And it certainly was that. But for a select group of people, it was also a day to learn, listen and take action.
On this saint’s feast day, members of the St. Francis Xavier Fund for Missionary Parishes committee took a whirlwind tour of three parishes benefitting from the fund. Throughout the day, committee members were able to see the work the fund had already accomplished, and what work still remained.
The committee’s first stop was St. Mary Roman Catholic Church in Bridgeport. Father Rolando Torres, the parish’s pastor, gave committee members a tour of the parish’s facilities, including the adoration chapel, the religious education spaces, the rectory and the sanctuary itself.
According to Father Torres, the St. Francis Xavier Fund was instrumental in upgrading the parish office’s technology. This was done through a technology and communications grant provided by the fund.
Father Torres mentioned the main challenge the parish was facing at that moment was space. Many children had signed up to take religious education classes, but some had to be turned away simply because the parish didn’t have the space to accommodate them all.
An “easy” fix might be to hold the classes on multiple days throughout the week. But Father Torres noted the community St. Mary’s serves is largely one of immigrants. According to him, parishioners are usually working Monday through Saturday. As a result, Masses, religious education and nearly everything else the parish offers needed to be accomplished on one day: Sunday.
Following the tour of St. Mary’s, committee members attended Mass at St. Augustine Cathedral. The cathedral and its sister parish, St. Patrick Church, are two other communities that benefit from the St. Francis Xavier Fund. Mass was concelebrated by Father Juan Gabriel Acosta, pastor of The Cathedral Parish, and Father Aberlardo Vasquez, pastor of St. Charles Borromeo Parish.
After Mass, many of the St. Francis Xavier Fund committee members gathered at St. Charles Borromeo Parish, where Father Vasquez hosted lunch for them and several clergy members, including Father Acosta, Fr. Alexis Moronta of St. George Parish, and Father Ivanildo Dos Santos and Deacon David Rivera, both of St. Charles.
The lunch was an opportunity for those brought together by the fund to discuss their successes, their challenges and the work that still needed to be done.

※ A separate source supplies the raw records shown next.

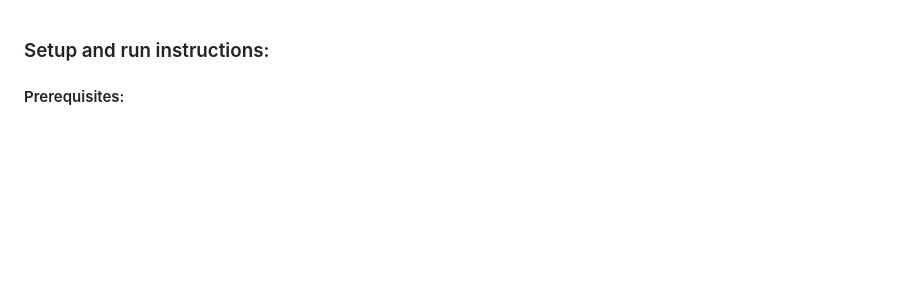
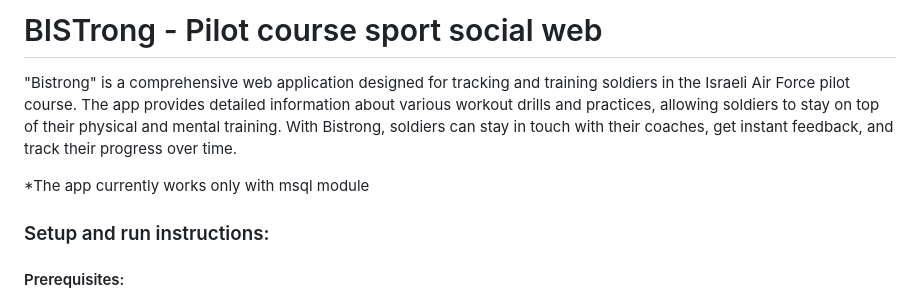
Before and after one commit to nitaymayo/My-Portfolio, a Markdown page: FLASK/BISTrong/README.md, the part around the change. GitHub-like rendering; blank space fills up the shorter version.

```diff
--- a/FLASK/BISTrong/README.md
+++ b/FLASK/BISTrong/README.md
@@ -1,3 +1,9 @@
+# BISTrong - Pilot course sport social web
+"Bistrong" is a comprehensive web application designed for tracking and training soldiers in the Israeli Air Force pilot course. The app provides detailed information about various workout drills and practices, allowing soldiers to stay on top of their physical and mental training. With Bistrong, soldiers can stay in touch with their coaches, get instant feedback, and track their progress over time.
+
+*The app currently works only with msql module
+
+
 ### Setup and run instructions:
 
 #### Prerequisites:
```
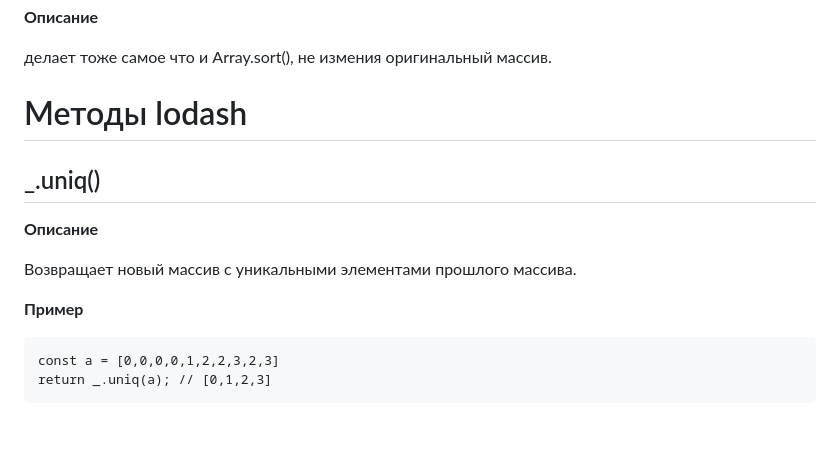
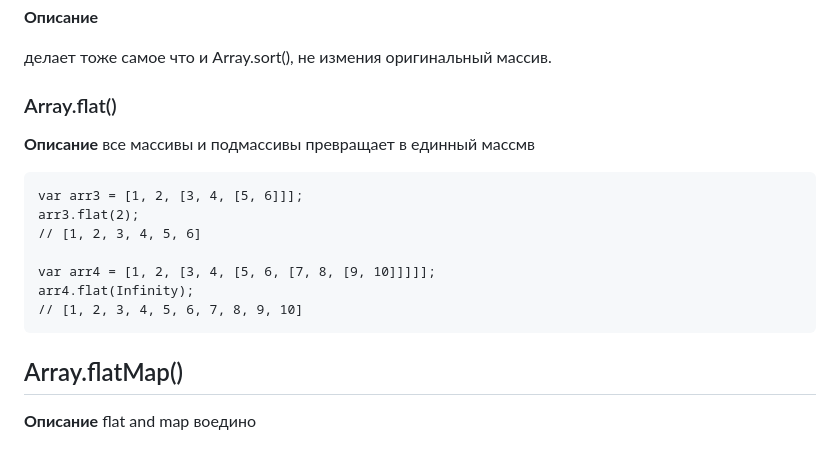
Before and after one commit to YaroslavDudin/guide, a Markdown page: Array-Methods.md, the part around the change. Rendered like a GitHub page; blank space fills up the shorter version.

````diff
--- a/Array-Methods.md
+++ b/Array-Methods.md
@@ -123,15 +123,18 @@ console.log(arr);
 
 делает тоже самое что и Array.sort(), не измения оригинальный массив.
 
-# Методы lodash
+### Array.flat()
+**Описание**
+все массивы и подмассивы превращает в единный массмв
+```
+var arr3 = [1, 2, [3, 4, [5, 6]]];
+arr3.flat(2);
+// [1, 2, 3, 4, 5, 6]
 
-## _.uniq()
+var arr4 = [1, 2, [3, 4, [5, 6, [7, 8, [9, 10]]]]];
+arr4.flat(Infinity);
+// [1, 2, 3, 4, 5, 6, 7, 8, 9, 10]
+```
+## Array.flatMap()
 **Описание**
-
-Возвращает новый массив с уникальными элементами прошлого массива.
-
-**Пример**
-```
-const a = [0,0,0,0,1,2,2,3,2,3]
-return _.uniq(a); // [0,1,2,3]
-```
+flat and map воедино
````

Brian Young, one of the co-founders of the St. Francis Xavier Fund, reaffirmed his commitment to the fund’s mission. To him, the fund’s mission was twofold, and required collaboration. It was the priests’ obligation to bring people into the pews, and it was the committee’s obligation to make sure the pews—and other parish needs—were there when the parish community needed it.
But one other key element to the St. Francis Xavier Fund is collaboration and connection among brothers and sisters in Christ. According to many of the fund’s committee members, it does no good to just write a check and send it to a parish in need. Donors need to understand what challenges parishes face, and as a result, they can understand where their efforts are needed most.

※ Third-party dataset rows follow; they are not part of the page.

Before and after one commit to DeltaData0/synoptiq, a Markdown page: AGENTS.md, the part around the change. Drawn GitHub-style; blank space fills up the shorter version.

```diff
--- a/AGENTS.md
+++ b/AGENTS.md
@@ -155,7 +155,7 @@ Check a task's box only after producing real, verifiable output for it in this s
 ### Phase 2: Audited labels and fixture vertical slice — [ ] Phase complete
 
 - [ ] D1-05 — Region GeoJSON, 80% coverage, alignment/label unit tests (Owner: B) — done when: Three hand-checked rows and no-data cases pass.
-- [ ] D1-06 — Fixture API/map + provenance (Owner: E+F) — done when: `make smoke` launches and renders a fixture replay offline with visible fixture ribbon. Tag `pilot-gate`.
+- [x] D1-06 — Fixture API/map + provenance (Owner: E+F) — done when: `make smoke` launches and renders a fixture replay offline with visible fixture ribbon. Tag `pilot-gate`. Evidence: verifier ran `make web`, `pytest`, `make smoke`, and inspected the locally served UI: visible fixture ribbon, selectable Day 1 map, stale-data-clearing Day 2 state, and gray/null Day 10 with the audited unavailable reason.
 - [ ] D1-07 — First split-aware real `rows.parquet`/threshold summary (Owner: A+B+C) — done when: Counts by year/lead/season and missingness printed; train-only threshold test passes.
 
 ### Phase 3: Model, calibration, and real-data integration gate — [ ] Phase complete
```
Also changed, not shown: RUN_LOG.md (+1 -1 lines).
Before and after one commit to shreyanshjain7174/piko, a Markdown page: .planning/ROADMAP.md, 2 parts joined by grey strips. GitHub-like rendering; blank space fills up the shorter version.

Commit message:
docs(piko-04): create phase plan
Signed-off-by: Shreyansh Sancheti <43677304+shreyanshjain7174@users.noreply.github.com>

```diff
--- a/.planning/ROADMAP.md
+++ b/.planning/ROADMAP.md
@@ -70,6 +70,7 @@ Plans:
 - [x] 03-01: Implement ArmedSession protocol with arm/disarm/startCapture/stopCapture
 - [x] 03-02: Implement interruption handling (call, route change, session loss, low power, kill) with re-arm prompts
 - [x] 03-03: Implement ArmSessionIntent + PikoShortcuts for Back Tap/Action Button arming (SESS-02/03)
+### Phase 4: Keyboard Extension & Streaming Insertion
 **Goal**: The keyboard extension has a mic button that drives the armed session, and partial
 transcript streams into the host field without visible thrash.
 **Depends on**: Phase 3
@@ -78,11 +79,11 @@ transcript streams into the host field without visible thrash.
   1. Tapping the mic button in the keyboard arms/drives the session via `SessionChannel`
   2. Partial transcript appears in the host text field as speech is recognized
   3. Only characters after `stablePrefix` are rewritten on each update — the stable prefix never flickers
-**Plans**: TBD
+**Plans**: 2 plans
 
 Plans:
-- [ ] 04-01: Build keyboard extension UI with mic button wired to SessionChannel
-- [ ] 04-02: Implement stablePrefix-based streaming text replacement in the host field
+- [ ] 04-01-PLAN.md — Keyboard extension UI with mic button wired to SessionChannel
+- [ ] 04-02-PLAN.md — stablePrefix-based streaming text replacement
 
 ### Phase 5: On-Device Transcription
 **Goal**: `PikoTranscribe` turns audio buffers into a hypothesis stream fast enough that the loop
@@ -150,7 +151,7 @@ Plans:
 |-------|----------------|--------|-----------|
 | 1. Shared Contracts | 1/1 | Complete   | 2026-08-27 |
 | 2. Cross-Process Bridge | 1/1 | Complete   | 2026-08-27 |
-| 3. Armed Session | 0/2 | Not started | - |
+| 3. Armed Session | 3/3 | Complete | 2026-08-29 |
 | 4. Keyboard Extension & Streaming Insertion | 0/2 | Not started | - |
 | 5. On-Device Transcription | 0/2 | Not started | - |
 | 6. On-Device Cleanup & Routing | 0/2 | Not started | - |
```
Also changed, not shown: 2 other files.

This was echoed by Father Moronta, another missionary parish pastor. He said he was “sick” of emails, and thought connection and progress were best fostered by having conversations and understanding the person on the other side.

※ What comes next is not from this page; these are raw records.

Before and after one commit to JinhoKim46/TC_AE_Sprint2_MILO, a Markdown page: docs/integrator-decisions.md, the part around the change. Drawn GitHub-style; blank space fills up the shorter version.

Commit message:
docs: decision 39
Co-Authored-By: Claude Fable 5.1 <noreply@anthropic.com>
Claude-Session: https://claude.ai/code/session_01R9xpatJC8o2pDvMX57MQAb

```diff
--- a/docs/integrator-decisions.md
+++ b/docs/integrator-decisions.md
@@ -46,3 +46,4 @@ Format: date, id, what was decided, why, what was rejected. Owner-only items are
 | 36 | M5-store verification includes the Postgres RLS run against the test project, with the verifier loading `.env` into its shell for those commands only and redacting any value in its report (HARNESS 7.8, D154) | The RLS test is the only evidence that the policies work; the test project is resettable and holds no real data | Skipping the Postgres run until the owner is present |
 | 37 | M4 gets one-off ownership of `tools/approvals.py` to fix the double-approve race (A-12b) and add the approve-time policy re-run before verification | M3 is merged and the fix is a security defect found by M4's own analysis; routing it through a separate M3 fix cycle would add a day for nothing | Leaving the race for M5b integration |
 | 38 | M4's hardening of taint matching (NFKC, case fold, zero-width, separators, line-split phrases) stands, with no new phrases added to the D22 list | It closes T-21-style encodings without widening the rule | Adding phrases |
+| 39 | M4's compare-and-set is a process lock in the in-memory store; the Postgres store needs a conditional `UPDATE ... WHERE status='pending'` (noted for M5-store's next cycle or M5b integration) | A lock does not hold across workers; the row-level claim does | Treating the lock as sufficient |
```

But if the lunch between those connected by the St. Francis Xavier Fund was any indication, collaboration and kinship is something they have in abundance. And it was clear they were committed to making their connection to each other not only continue, but flourish, in the years to come.
(For more information visit: www.foundationsinfaith.org)
By Rose Brennan